Write out the records that appear below, verbatim and complete, but without pictures.

Extracted information START

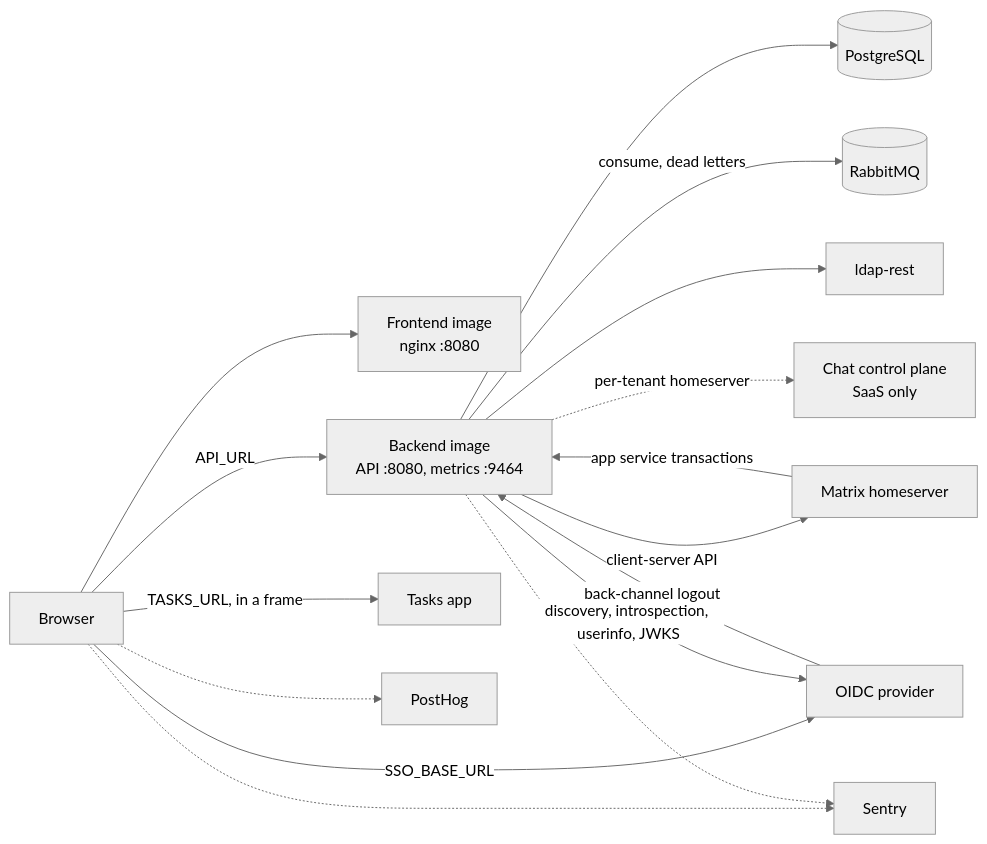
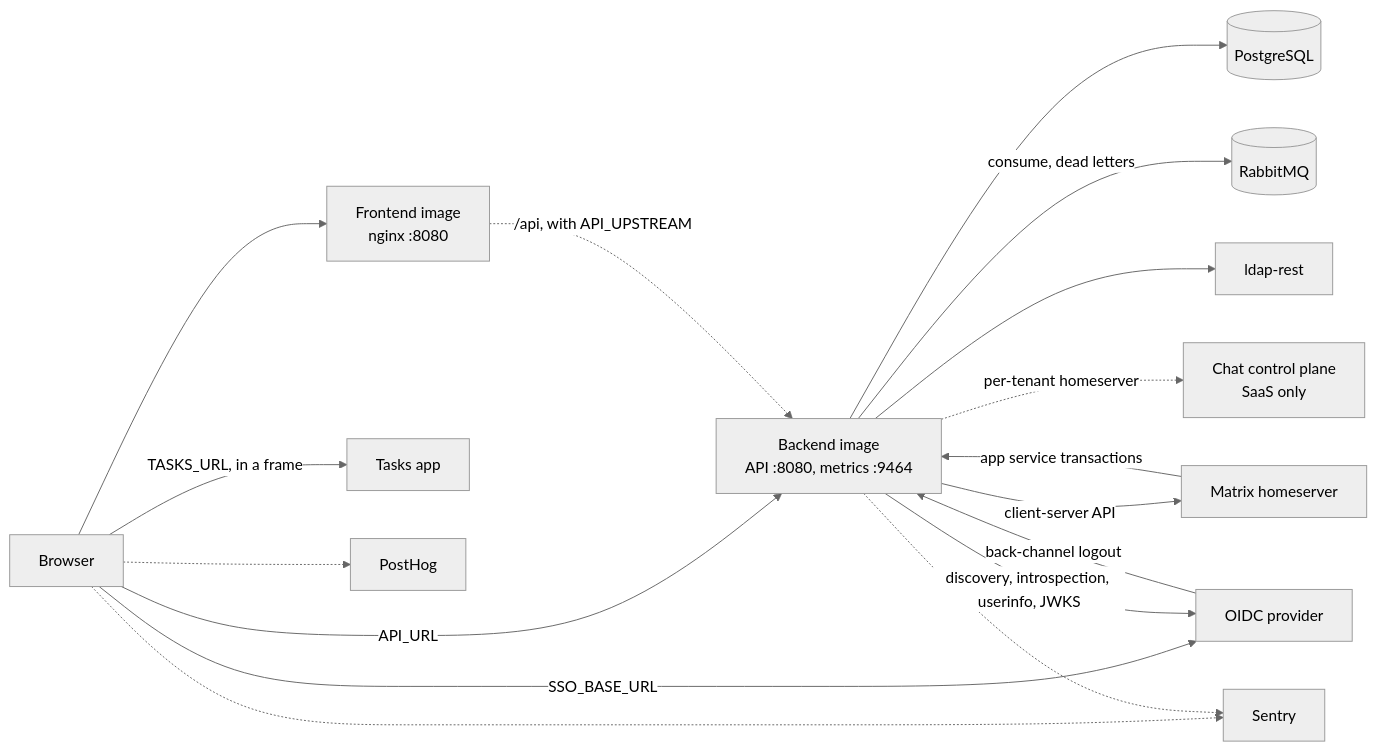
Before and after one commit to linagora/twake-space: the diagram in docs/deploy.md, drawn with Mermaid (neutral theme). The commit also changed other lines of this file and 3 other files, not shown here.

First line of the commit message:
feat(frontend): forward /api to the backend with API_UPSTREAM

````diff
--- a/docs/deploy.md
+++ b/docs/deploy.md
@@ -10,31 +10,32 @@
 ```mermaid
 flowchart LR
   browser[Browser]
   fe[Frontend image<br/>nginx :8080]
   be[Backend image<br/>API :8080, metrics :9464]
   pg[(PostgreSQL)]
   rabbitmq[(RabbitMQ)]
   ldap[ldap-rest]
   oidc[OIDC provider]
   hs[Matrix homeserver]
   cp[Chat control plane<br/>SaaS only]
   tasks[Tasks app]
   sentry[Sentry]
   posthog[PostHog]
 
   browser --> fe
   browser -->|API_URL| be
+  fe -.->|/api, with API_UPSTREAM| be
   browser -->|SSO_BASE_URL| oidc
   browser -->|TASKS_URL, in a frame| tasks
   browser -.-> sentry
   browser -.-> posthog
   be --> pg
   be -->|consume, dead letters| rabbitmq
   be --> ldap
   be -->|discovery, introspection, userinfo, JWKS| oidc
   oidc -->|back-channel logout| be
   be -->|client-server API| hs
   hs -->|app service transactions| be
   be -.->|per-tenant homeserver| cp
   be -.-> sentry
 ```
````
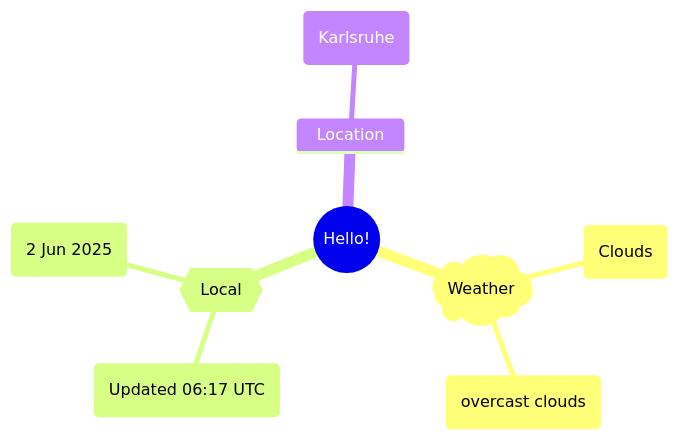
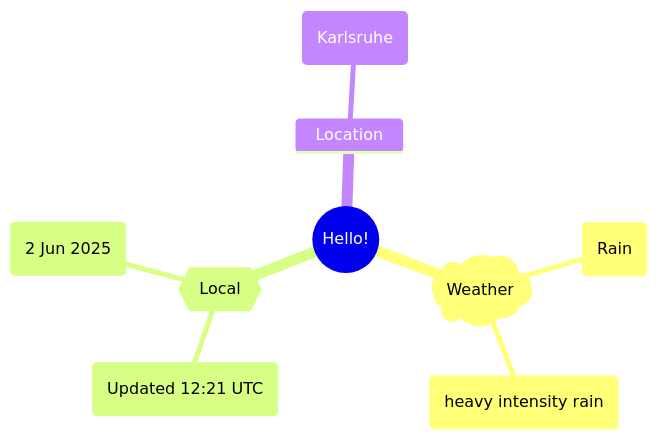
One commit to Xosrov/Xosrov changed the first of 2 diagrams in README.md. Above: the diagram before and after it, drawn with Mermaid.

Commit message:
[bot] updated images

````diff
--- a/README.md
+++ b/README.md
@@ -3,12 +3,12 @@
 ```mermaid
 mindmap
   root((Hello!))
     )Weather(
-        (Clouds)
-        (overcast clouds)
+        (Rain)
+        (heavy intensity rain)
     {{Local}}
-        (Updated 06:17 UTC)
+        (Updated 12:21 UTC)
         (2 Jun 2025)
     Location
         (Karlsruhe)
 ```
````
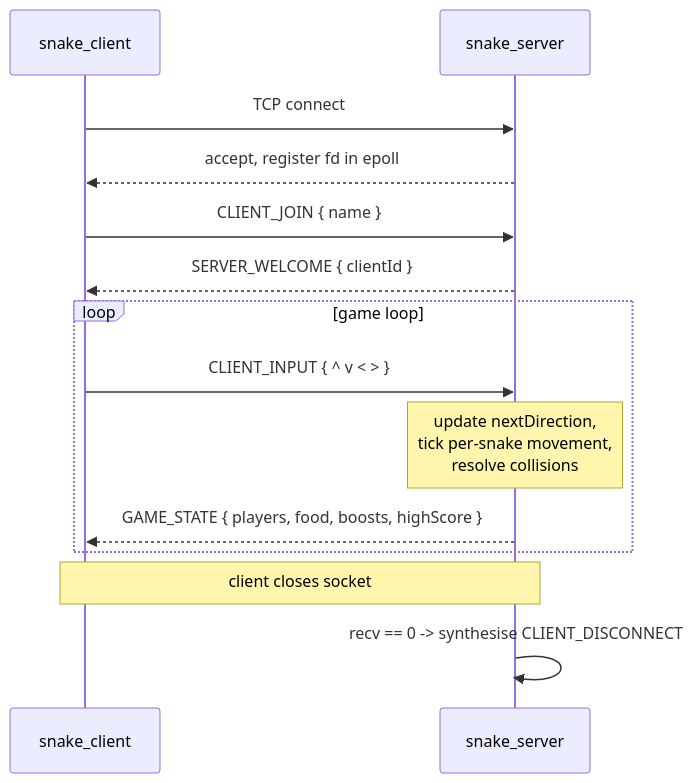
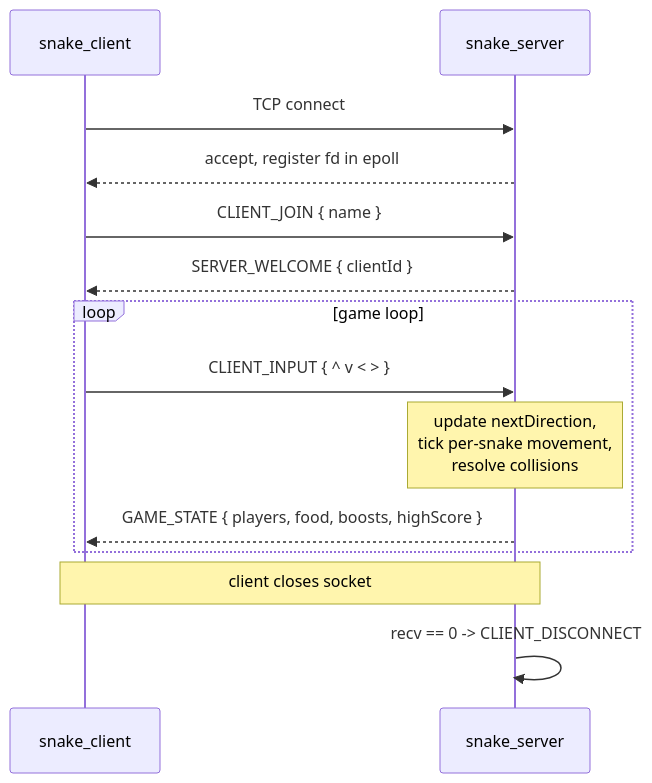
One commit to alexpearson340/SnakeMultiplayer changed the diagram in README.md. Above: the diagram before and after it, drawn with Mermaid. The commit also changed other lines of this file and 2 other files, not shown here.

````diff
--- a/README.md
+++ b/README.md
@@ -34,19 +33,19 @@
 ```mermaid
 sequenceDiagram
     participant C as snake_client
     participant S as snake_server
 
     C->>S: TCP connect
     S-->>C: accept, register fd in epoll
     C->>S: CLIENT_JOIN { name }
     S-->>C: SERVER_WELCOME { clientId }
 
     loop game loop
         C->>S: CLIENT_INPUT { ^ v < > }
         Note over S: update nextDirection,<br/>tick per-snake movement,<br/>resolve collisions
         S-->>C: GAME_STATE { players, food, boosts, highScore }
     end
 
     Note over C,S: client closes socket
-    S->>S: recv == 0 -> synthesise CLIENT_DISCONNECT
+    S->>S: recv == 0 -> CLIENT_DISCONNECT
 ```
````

Extracted information END

## Exercise answer
Before and after one commit to linagora/twake-space: the diagram in docs/deploy.md, drawn with Mermaid (neutral theme). The commit also changed other lines of this file and 3 other files, not shown here.

First line of the commit message:
feat(frontend): forward /api to the backend with API_UPSTREAM

````diff
--- a/docs/deploy.md
+++ b/docs/deploy.md
@@ -10,31 +10,32 @@
 ```mermaid
 flowchart LR
   browser[Browser]
   fe[Frontend image<br/>nginx :8080]
   be[Backend image<br/>API :8080, metrics :9464]
   pg[(PostgreSQL)]
   rabbitmq[(RabbitMQ)]
   ldap[ldap-rest]
   oidc[OIDC provider]
   hs[Matrix homeserver]
   cp[Chat control plane<br/>SaaS only]
   tasks[Tasks app]
   sentry[Sentry]
   posthog[PostHog]
 
   browser --> fe
   browser -->|API_URL| be
+  fe -.->|/api, with API_UPSTREAM| be
   browser -->|SSO_BASE_URL| oidc
   browser -->|TASKS_URL, in a frame| tasks
   browser -.-> sentry
   browser -.-> posthog
   be --> pg
   be -->|consume, dead letters| rabbitmq
   be --> ldap
   be -->|discovery, introspection, userinfo, JWKS| oidc
   oidc -->|back-channel logout| be
   be -->|client-server API| hs
   hs -->|app service transactions| be
   be -.->|per-tenant homeserver| cp
   be -.-> sentry
 ```
````
One commit to Xosrov/Xosrov changed the first of 2 diagrams in README.md. Above: the diagram before and after it, drawn with Mermaid.

Commit message:
[bot] updated images

````diff
--- a/README.md
+++ b/README.md
@@ -3,12 +3,12 @@
 ```mermaid
 mindmap
   root((Hello!))
     )Weather(
-        (Clouds)
-        (overcast clouds)
+        (Rain)
+        (heavy intensity rain)
     {{Local}}
-        (Updated 06:17 UTC)
+        (Updated 12:21 UTC)
         (2 Jun 2025)
     Location
         (Karlsruhe)
 ```
````
One commit to alexpearson340/SnakeMultiplayer changed the diagram in README.md. Above: the diagram before and after it, drawn with Mermaid. The commit also changed other lines of this file and 2 other files, not shown here.

````diff
--- a/README.md
+++ b/README.md
@@ -34,19 +33,19 @@
 ```mermaid
 sequenceDiagram
     participant C as snake_client
     participant S as snake_server
 
     C->>S: TCP connect
     S-->>C: accept, register fd in epoll
     C->>S: CLIENT_JOIN { name }
     S-->>C: SERVER_WELCOME { clientId }
 
     loop game loop
         C->>S: CLIENT_INPUT { ^ v < > }
         Note over S: update nextDirection,<br/>tick per-snake movement,<br/>resolve collisions
         S-->>C: GAME_STATE { players, food, boosts, highScore }
     end
 
     Note over C,S: client closes socket
-    S->>S: recv == 0 -> synthesise CLIENT_DISCONNECT
+    S->>S: recv == 0 -> CLIENT_DISCONNECT
 ```
````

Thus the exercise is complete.